◆ **Work to be completed**: So that nothing is lost, write out all the lines below exactly.
##### Dataset records
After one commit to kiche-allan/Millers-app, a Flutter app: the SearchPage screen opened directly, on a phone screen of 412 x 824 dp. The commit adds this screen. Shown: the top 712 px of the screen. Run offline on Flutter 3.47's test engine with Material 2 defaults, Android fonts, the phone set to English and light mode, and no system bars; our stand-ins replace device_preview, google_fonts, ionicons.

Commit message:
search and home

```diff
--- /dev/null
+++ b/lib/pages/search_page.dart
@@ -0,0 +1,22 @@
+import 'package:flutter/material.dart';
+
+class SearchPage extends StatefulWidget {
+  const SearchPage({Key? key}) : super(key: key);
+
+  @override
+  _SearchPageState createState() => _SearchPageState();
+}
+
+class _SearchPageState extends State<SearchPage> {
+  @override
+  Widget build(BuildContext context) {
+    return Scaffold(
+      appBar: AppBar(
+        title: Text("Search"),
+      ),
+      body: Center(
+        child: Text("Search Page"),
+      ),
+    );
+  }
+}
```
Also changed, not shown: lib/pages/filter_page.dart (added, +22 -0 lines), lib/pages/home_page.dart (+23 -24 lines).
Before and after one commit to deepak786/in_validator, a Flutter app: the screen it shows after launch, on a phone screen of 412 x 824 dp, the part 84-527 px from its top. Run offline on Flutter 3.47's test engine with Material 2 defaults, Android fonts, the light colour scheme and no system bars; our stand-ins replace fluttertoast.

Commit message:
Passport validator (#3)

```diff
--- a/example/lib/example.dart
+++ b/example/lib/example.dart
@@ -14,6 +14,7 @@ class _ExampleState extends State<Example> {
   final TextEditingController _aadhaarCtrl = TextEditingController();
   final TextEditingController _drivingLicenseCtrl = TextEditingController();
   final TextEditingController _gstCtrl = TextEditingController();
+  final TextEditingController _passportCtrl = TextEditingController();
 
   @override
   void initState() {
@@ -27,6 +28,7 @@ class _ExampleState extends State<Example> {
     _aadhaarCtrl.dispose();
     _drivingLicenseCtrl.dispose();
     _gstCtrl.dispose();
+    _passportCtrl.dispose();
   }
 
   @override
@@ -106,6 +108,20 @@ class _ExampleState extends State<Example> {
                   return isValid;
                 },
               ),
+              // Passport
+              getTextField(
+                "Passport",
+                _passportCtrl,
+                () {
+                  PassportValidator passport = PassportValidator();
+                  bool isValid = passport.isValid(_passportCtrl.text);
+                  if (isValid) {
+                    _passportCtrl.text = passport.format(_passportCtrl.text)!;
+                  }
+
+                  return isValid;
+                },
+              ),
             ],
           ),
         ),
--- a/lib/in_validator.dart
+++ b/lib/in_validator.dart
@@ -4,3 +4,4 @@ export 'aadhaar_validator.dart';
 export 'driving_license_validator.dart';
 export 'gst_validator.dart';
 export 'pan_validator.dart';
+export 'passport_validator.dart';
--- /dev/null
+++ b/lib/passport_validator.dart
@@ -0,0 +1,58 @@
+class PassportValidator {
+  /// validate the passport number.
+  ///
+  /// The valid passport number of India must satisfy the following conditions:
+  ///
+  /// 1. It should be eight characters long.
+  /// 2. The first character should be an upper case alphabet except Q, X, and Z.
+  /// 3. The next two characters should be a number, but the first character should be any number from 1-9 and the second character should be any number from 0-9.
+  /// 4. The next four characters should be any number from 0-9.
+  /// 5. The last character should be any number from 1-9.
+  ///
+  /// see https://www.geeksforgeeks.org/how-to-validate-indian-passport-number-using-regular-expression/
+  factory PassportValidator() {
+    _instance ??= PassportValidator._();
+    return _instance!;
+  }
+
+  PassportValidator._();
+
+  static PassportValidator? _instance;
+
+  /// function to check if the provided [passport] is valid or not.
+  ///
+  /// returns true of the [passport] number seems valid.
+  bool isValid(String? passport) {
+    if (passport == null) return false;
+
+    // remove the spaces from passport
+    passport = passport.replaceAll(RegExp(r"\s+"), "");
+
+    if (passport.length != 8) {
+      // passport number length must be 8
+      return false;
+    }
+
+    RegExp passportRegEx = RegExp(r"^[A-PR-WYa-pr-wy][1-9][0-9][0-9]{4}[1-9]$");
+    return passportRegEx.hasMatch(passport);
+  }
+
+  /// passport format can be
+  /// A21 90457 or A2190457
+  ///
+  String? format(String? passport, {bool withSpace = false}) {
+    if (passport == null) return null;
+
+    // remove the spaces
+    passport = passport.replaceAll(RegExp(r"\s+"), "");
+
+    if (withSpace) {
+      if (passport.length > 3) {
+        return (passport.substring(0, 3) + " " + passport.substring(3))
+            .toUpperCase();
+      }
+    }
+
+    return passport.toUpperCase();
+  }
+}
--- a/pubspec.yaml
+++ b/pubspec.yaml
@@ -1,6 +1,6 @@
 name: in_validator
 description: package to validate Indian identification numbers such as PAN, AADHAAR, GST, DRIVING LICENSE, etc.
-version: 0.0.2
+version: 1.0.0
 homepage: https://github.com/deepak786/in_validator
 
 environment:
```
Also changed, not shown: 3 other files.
##########
◆ **Your response**:
After one commit to kiche-allan/Millers-app, a Flutter app: the SearchPage screen opened directly, on a phone screen of 412 x 824 dp. The commit adds this screen. Shown: the top 712 px of the screen. Run offline on Flutter 3.47's test engine with Material 2 defaults, Android fonts, the phone set to English and light mode, and no system bars; our stand-ins replace device_preview, google_fonts, ionicons.

Commit message:
search and home

```diff
--- /dev/null
+++ b/lib/pages/search_page.dart
@@ -0,0 +1,22 @@
+import 'package:flutter/material.dart';
+
+class SearchPage extends StatefulWidget {
+  const SearchPage({Key? key}) : super(key: key);
+
+  @override
+  _SearchPageState createState() => _SearchPageState();
+}
+
+class _SearchPageState extends State<SearchPage> {
+  @override
+  Widget build(BuildContext context) {
+    return Scaffold(
+      appBar: AppBar(
+        title: Text("Search"),
+      ),
+      body: Center(
+        child: Text("Search Page"),
+      ),
+    );
+  }
+}
```
Also changed, not shown: lib/pages/filter_page.dart (added, +22 -0 lines), lib/pages/home_page.dart (+23 -24 lines).
Before and after one commit to deepak786/in_validator, a Flutter app: the screen it shows after launch, on a phone screen of 412 x 824 dp, the part 84-527 px from its top. Run offline on Flutter 3.47's test engine with Material 2 defaults, Android fonts, the light colour scheme and no system bars; our stand-ins replace fluttertoast.

Commit message:
Passport validator (#3)

```diff
--- a/example/lib/example.dart
+++ b/example/lib/example.dart
@@ -14,6 +14,7 @@ class _ExampleState extends State<Example> {
   final TextEditingController _aadhaarCtrl = TextEditingController();
   final TextEditingController _drivingLicenseCtrl = TextEditingController();
   final TextEditingController _gstCtrl = TextEditingController();
+  final TextEditingController _passportCtrl = TextEditingController();
 
   @override
   void initState() {
@@ -27,6 +28,7 @@ class _ExampleState extends State<Example> {
     _aadhaarCtrl.dispose();
     _drivingLicenseCtrl.dispose();
     _gstCtrl.dispose();
+    _passportCtrl.dispose();
   }
 
   @override
@@ -106,6 +108,20 @@ class _ExampleState extends State<Example> {
                   return isValid;
                 },
               ),
+              // Passport
+              getTextField(
+                "Passport",
+                _passportCtrl,
+                () {
+                  PassportValidator passport = PassportValidator();
+                  bool isValid = passport.isValid(_passportCtrl.text);
+                  if (isValid) {
+                    _passportCtrl.text = passport.format(_passportCtrl.text)!;
+                  }
+
+                  return isValid;
+                },
+              ),
             ],
           ),
         ),
--- a/lib/in_validator.dart
+++ b/lib/in_validator.dart
@@ -4,3 +4,4 @@ export 'aadhaar_validator.dart';
 export 'driving_license_validator.dart';
 export 'gst_validator.dart';
 export 'pan_validator.dart';
+export 'passport_validator.dart';
--- /dev/null
+++ b/lib/passport_validator.dart
@@ -0,0 +1,58 @@
+class PassportValidator {
+  /// validate the passport number.
+  ///
+  /// The valid passport number of India must satisfy the following conditions:
+  ///
+  /// 1. It should be eight characters long.
+  /// 2. The first character should be an upper case alphabet except Q, X, and Z.
+  /// 3. The next two characters should be a number, but the first character should be any number from 1-9 and the second character should be any number from 0-9.
+  /// 4. The next four characters should be any number from 0-9.
+  /// 5. The last character should be any number from 1-9.
+  ///
+  /// see https://www.geeksforgeeks.org/how-to-validate-indian-passport-number-using-regular-expression/
+  factory PassportValidator() {
+    _instance ??= PassportValidator._();
+    return _instance!;
+  }
+
+  PassportValidator._();
+
+  static PassportValidator? _instance;
+
+  /// function to check if the provided [passport] is valid or not.
+  ///
+  /// returns true of the [passport] number seems valid.
+  bool isValid(String? passport) {
+    if (passport == null) return false;
+
+    // remove the spaces from passport
+    passport = passport.replaceAll(RegExp(r"\s+"), "");
+
+    if (passport.length != 8) {
+      // passport number length must be 8
+      return false;
+    }
+
+    RegExp passportRegEx = RegExp(r"^[A-PR-WYa-pr-wy][1-9][0-9][0-9]{4}[1-9]$");
+    return passportRegEx.hasMatch(passport);
+  }
+
+  /// passport format can be
+  /// A21 90457 or A2190457
+  ///
+  String? format(String? passport, {bool withSpace = false}) {
+    if (passport == null) return null;
+
+    // remove the spaces
+    passport = passport.replaceAll(RegExp(r"\s+"), "");
+
+    if (withSpace) {
+      if (passport.length > 3) {
+        return (passport.substring(0, 3) + " " + passport.substring(3))
+            .toUpperCase();
+      }
+    }
+
+    return passport.toUpperCase();
+  }
+}
--- a/pubspec.yaml
+++ b/pubspec.yaml
@@ -1,6 +1,6 @@
 name: in_validator
 description: package to validate Indian identification numbers such as PAN, AADHAAR, GST, DRIVING LICENSE, etc.
-version: 0.0.2
+version: 1.0.0
 homepage: https://github.com/deepak786/in_validator
 
 environment:
```
Also changed, not shown: 3 other files.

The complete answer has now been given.